The Nigerian National Broadband Plan (2013-2018) will play a vital role in fixing these technical glitches. The broadband plan is aimed at making Nigeria one of the world’s leading economies by year 2020 with high-speed broadband networks that will provide every Nigerian with fast, reliable and affordable internet access. This is so because broadband is a transformative technology that levels the playing field and gives businesses access to regional, national, and international markets irrespective of geographical location.
Apart from quantitative indicators, a number of qualitative indicators such as class and quality of service are now associated with broadband definitions and cover applications and services that are uniquely made possible only by broadband technology, as well as the likely impact broadband could have on socioeconomic development and the well being of the citizens generally.
Similarly, the cashless policy is to make customers avail themselves of cash anytime through multichannel such as point of sale terminals, Automated Teller machines, (ATMs), among others, thereby discouraging carrying of physical cash. But, recent events have shown customers are yet to enjoy the full benefits of some of these policies.
To ensure the customers embrace the cashless policy, banks too have to take decisive steps such as sharing services. We are at a loss over the efficacy of the shared services campaign by CBN. The campaign which urged banks to leverage upon and pool resources together to acquire IT infrastructure for efficiency in operations is yet to gain traction. The development is at variance with the broadband policy of the federal government which aims to make the economy among the top 20 economies in the world through provision of fast and reliable internet services, including transfers and access to cash by customers.

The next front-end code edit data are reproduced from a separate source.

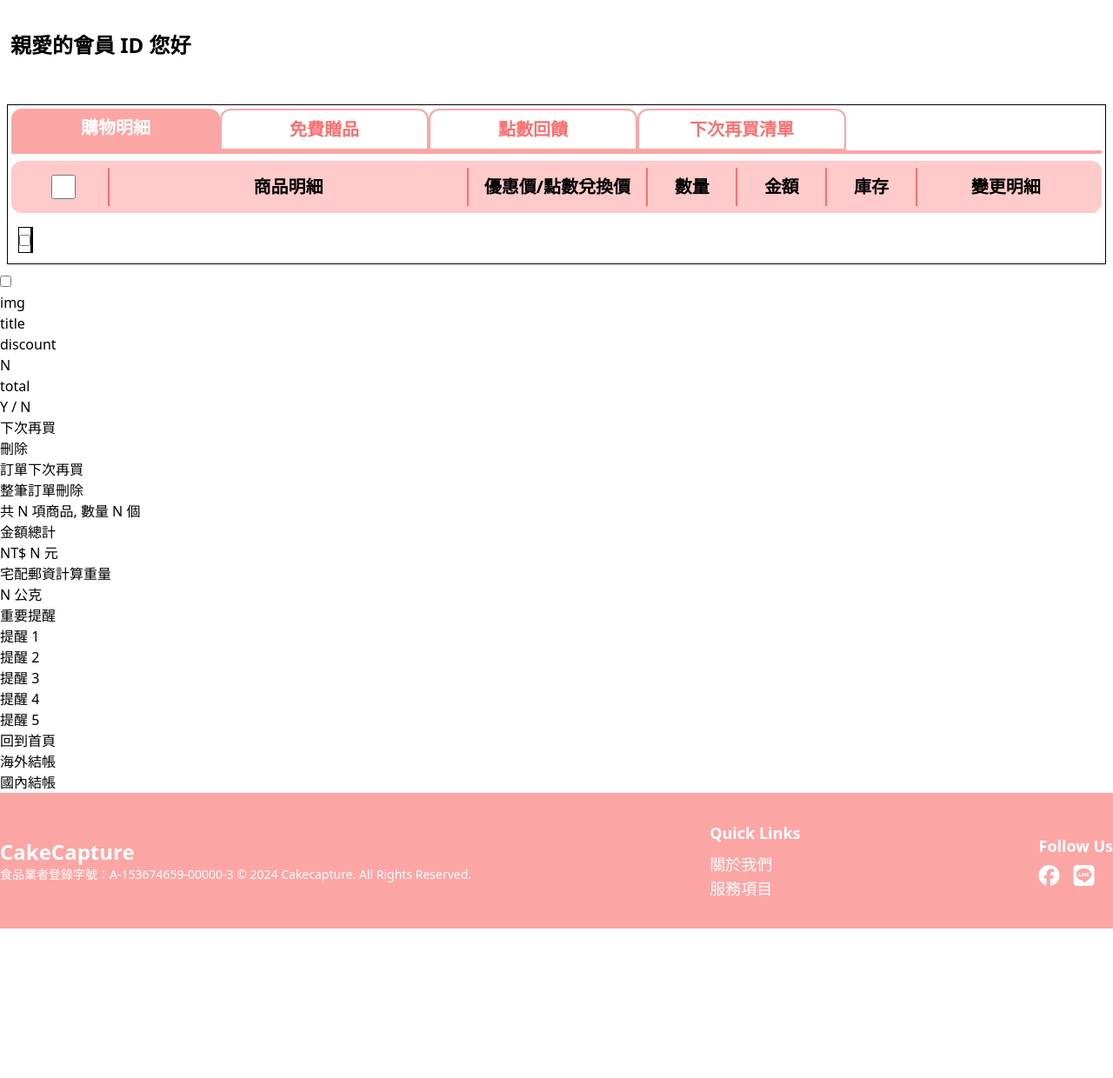
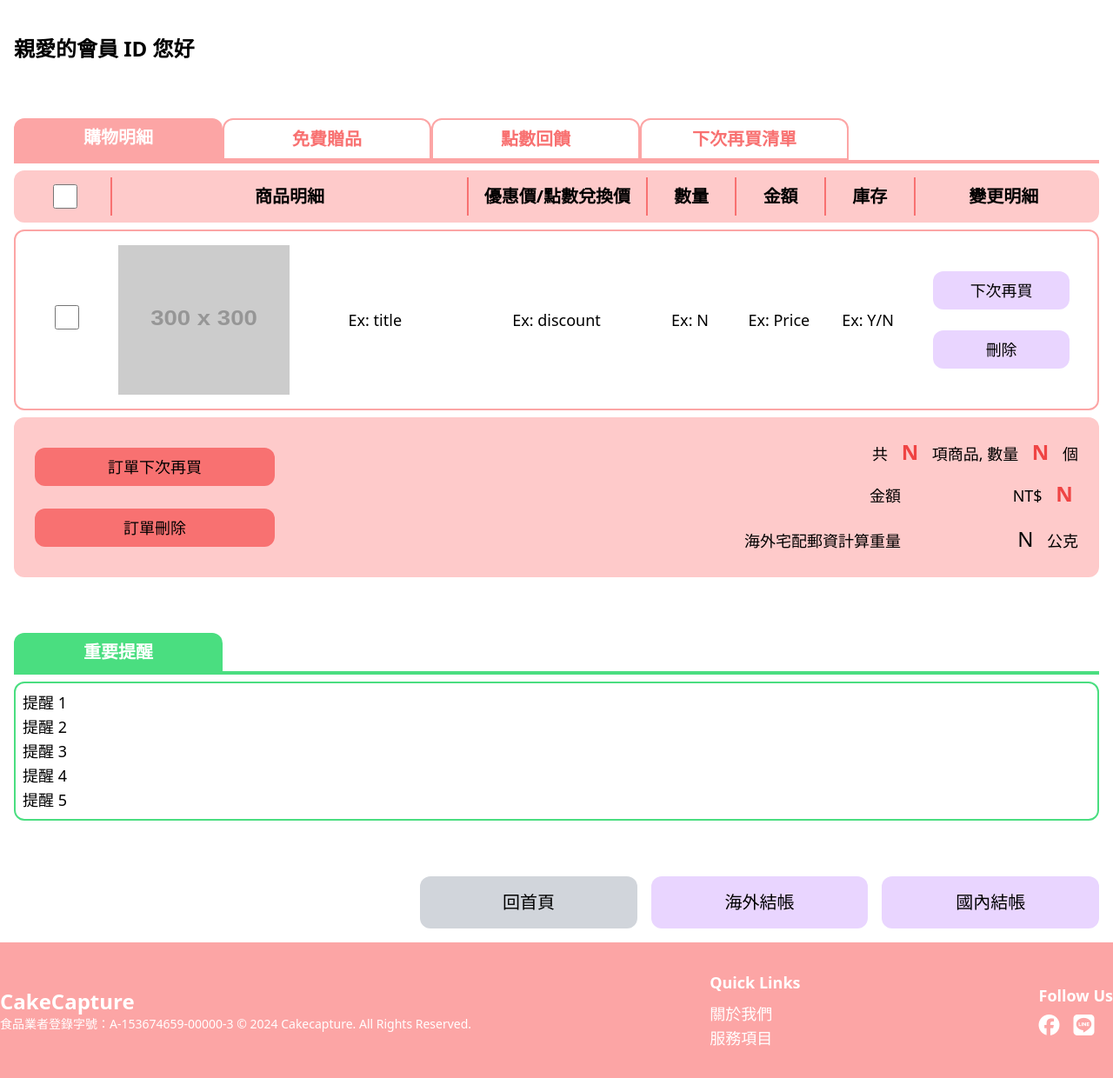
Before and after one commit to x10akd/CakeCapture, a Django app: page /cart/list in a window 1280 px wide. Shown: the part 80-1320 px from the top of the page at 87% size. Before the commit the page ends 1148 px from the top, so only its background shows below. Run offline with Django 5.2, Linux system fonts and the light colour scheme; grey boxes labelled with a size stand in for pictures from a placeholder-image service; style sheets or scripts are compiled from the project's sources; some libraries are stand-ins or nearby versions.

Commit message:
Mofify cart_list.html

```diff
--- a/templates/pages/cart_list.html
+++ b/templates/pages/cart_list.html
@@ -3,13 +3,13 @@
 <!-- container -->
 <div class="mt-28 w-full">
   <!-- section-title -->
-  <div class="m-2 p-1 text-2xl font-semibold">
+  <div class="m-2 p-2 text-2xl font-semibold">
     <p>親愛的會員 ID 您好</p>
   </div>
   <!-- section-order -->
-  <div class="mt-12 m-2 p-1 text-center text-xl font-semibold border border-black">
+  <div class="mt-12 m-2 p-2 text-center">
     <!-- order-tag -->
-    <div class="flex">
+    <div class="flex text-xl font-semibold">
       <div class="w-60 rounded-t-xl p-2 bg-red-300 text-white">
         <h3>購物明細</h3>
       </div>
@@ -25,7 +25,7 @@
     </div>
     <span class="block w-full h-1 bg-red-300"></span>
     <!-- order-header -->
-    <div class="flex mt-2 p-2 bg-red-200 text-xl rounded-xl">
+    <div class="flex mt-2 p-2 bg-red-200 text-xl font-semibold rounded-xl">
       <div class="w-1/12 p-2 text-center">
         <input type="checkbox" class="block m-auto w-7 h-7 p-2">
       </div>
@@ -48,184 +48,111 @@
         <p>變更明細</p>
       </div>
     </div>
-
     <!-- order-list -->
-    <div class="flex mt-2 p-2 ">
-      <div class="border border-black">
-        <input type="checkbox" class="flex-col m-auto">
+    <div class="flex mt-2 p-2 h-52 rounded-xl text-lg border-2 border-red-300">
+      <div class="w-1/12 felx flex-col m-auto">
+        <input type="checkbox" class="w-7 h-7 m-auto p-2">
       </div>
-      <div class="border border-black">
-        <div class="w-1/12 h-1/6">
-          <a href="#" class="w-full"></a>
+      <div class="flex w-1/3 p-2">
+        <div class="w-1/2">
+          <img src="https://fakeimg.pl/300/" alt="#" class="w-full h-full">
+        </div>
+        <div class="felx flex-col m-auto w-1/2 p-2">
+          <p>Ex: title</p>
         </div>
       </div>
-
+      <div class="felx flex-col m-auto w-1/6 p-2">
+        <p>Ex: discount</p>
       </div>
-
-
-
-
-
-
-
-
-
-
+      <div class="felx flex-col m-auto w-1/12 p-2">
+        <p>Ex: N</p>
       </div>
-
-
-
-
-
-
-
-
-
-
-
-
-
-
-
-
-
-
-
-
-
+      <div class="felx flex-col m-auto w-1/12 p-2">
+        <p>Ex: Price</p>
       </div>
-
-
-
-
-
-
-
-
-
-
-
-<div class="cart-container">
-
-    <!-- section-order -->
-    <form method="POST" action="#" class="section-order">
-
-        <!-- order-header -->
-        <div class="order-header">
-            <div class="header-checkbox">
-                <input type="checkbox" />
+      <div class="felx flex-col m-auto w-1/12 p-2">
+        <p>Ex: Y/N</p>
       </div>
-            <div class="header-detail">
-
+      <div class="felx flex-col m-auto w-1/6 p-2">
+        <div class="m-2 p-2">
+          <a href="#" class="block rounded-xl p-2 bg-purple-200">
+            下次再買
+          </a>
         </div>
-            <div class="header-coupon">
-
-            </div>
-            <div class="header-number">
-
-            </div>
-            <div class="header-total">
-
-            </div>
-            <div class="header-storage">
-
-            </div>
-            <div class="header-option">
-
-            </div>
-        </div>
-        <!-- order-body -->
-        <div class="order-item">
-
-            <div class="item-product">
-                <div class="product-img">
-                    <a href="#">img</a>
-                </div>
-                <div class="product-title">
-                    <a href="#">title</a>
-                </div>
-            </div>
-            <div class="item-discount">
-                <p>discount</p>
-            </div>
-            <div class="item-number">
-                <p>N</p>
-            </div>
-            <div class="item-total">
-                <p>total</p>
-            </div>
-            <div class="item-storage">
-                <p>Y / N</p>
-            </div>
-            <div class="item-option">
-                <div class="option-buy-next">
-                    <a href="#">下次再買</a>
-                </div>
-                <div class="option-delete">
-                    <a href="#">刪除</a>
+        <div class="m-2 p-2">
+          <a href="#" class="block rounded-xl p-2 bg-purple-200">
+            刪除
+          </a>
         </div>
       </div>
     </div>
     <!-- order-footer -->
-        <div class="order-footer">
-            <div class="status-check">
-                <div class="order-buy-next">
-                    <a href="#">訂單下次再買</a>
+    <div class="flex justify-between mt-2 rounded-xl p-2 bg-red-200 text-lg">
+      <div class="flex flex-col justify-evenly w-1/4 p-2">
+        <a href="#" class="bolck m-2 rounded-xl p-2 bg-red-400">訂單下次再買</a>
+        <a href="#" class="bolck m-2 rounded-xl p-2 bg-red-400">訂單刪除</a>
       </div>
-                <div class="order-delete">
-                    <a href="#">整筆訂單刪除</a>
+      <div class="w-1/2 p-2">
+        <div class="text-right p-2">
+          共&nbsp;
+          <span class="text-2xl font-semibold text-red-500">&nbsp;N&nbsp;</span>
+          &nbsp;項商品, 數量&nbsp;
+          <span class="text-2xl font-semibold text-red-500">&nbsp;N&nbsp;</span>
+          &nbsp;個
+        </div>
+        <div class="flex justify-end text-right">
+          <div class="w-1/2 p-3">金額</div>
+          <div class="w-1/3 p-2">
+            NT$&nbsp;
+            <span class="text-2xl font-semibold text-red-500">&nbsp;N&nbsp;</span>
           </div>
         </div>
-            <div class="total-check">
-                <div class="order-numbers">
-                    <p>共 N 項商品, 數量 N 個</p>
-                </div>
-                <div class="order-total">
-                    <div class="description">
-                        <p>金額總計</p>
-                    </div>
-                    <div class="total-price">
-                        <p>NT$ N 元</p>
-                    </div>
-                </div>
-                <div class="order-weight">
-                    <div class="description">
-                        <p>宅配郵資計算重量</p>
-                    </div>
-                    <div class="total-weight">
-                        <p>N 公克</p>
+        <div class="flex justify-end text-right">
+          <div class="w-1/2 p-3">海外宅配郵資計算重量</div>
+          <div class="w-1/3 p-2">
+            <span class="text-2xl">&nbsp;N&nbsp;</span>
+            &nbsp;公克
           </div>
         </div>
       </div>
     </div>
-    </form>
+  </div>
   <!-- section-notice -->
-    <div class="section-notice">
-        <div class="title-tag">
-            <div class="main-tag">重要提醒</div>
+  <div class="mt-12 m-2 p-2 text-center">
+    <!-- notice-tag -->
+    <div class="w-60 rounded-t-xl bg-green-400 p-2 text-center text-xl font-semibold text-white">
+      <h3>重要提醒</h3>
     </div>
-        <span class="underline"></span>
-        <div class="notice-txt">
-            <ul>
-                <li>提醒 1</li>
-                <li>提醒 2</li>
-                <li>提醒 3</li>
-                <li>提醒 4</li>
-                <li>提醒 5</li>
-            </ul>
+    <span class="block w-full h-1 bg-green-400"></span>
+    <div class="mt-2 rounded-xl border-2 border-green-400 p-2 text-left text-lg">
+      <div>
+        <p>提醒 1</p>
+      </div>
+      <div>
+        <p>提醒 2</p>
+      </div>
+      <div>
+        <p>提醒 3</p>
+      </div>
+      <div>
+        <p>提醒 4</p>
+      </div>
+      <div>
+        <p>提醒 5</p>
+      </div>
     </div>
   </div>
   <!-- section-redirect -->
-    <div class="section-redirect">
-        <div class="page-index">
-            <a href="#">回到首頁</a>
-        </div>
-        <div class="oversea-payment">
-            <a href="#">海外結帳</a>
-        </div>
-        <div class="page-payment">
-            <a href="#">國內結帳</a>
-        </div>
+  <div class="flex justify-end mt-12 m-2 p-2 text-center text-xl">
+    <a href="#" class="block w-1/5 rounded-xl bg-gray-300 p-4">
+      回首頁
+    </a>
+    <a href="#" class="block w-1/5 ml-4 rounded-xl bg-purple-200 p-4">
+      海外結帳
+    </a>
+    <a href="#" class="block w-1/5 ml-4 rounded-xl bg-purple-200 p-4">
+      國內結帳
+    </a>
   </div>
 </div>
 {% endblock %}
```
Lines whose indentation alone changed are shown as unchanged.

Regulation may have to attach a penalty to obvious poor customer services. And rather than blame system failure, banks can learn from serious Nigerian manufacturers whose factories cannot afford downtimes. Otherwise customers, especially the unbanked, and others who don’t feel they get value for their time will move their money to another bank: their mattresses.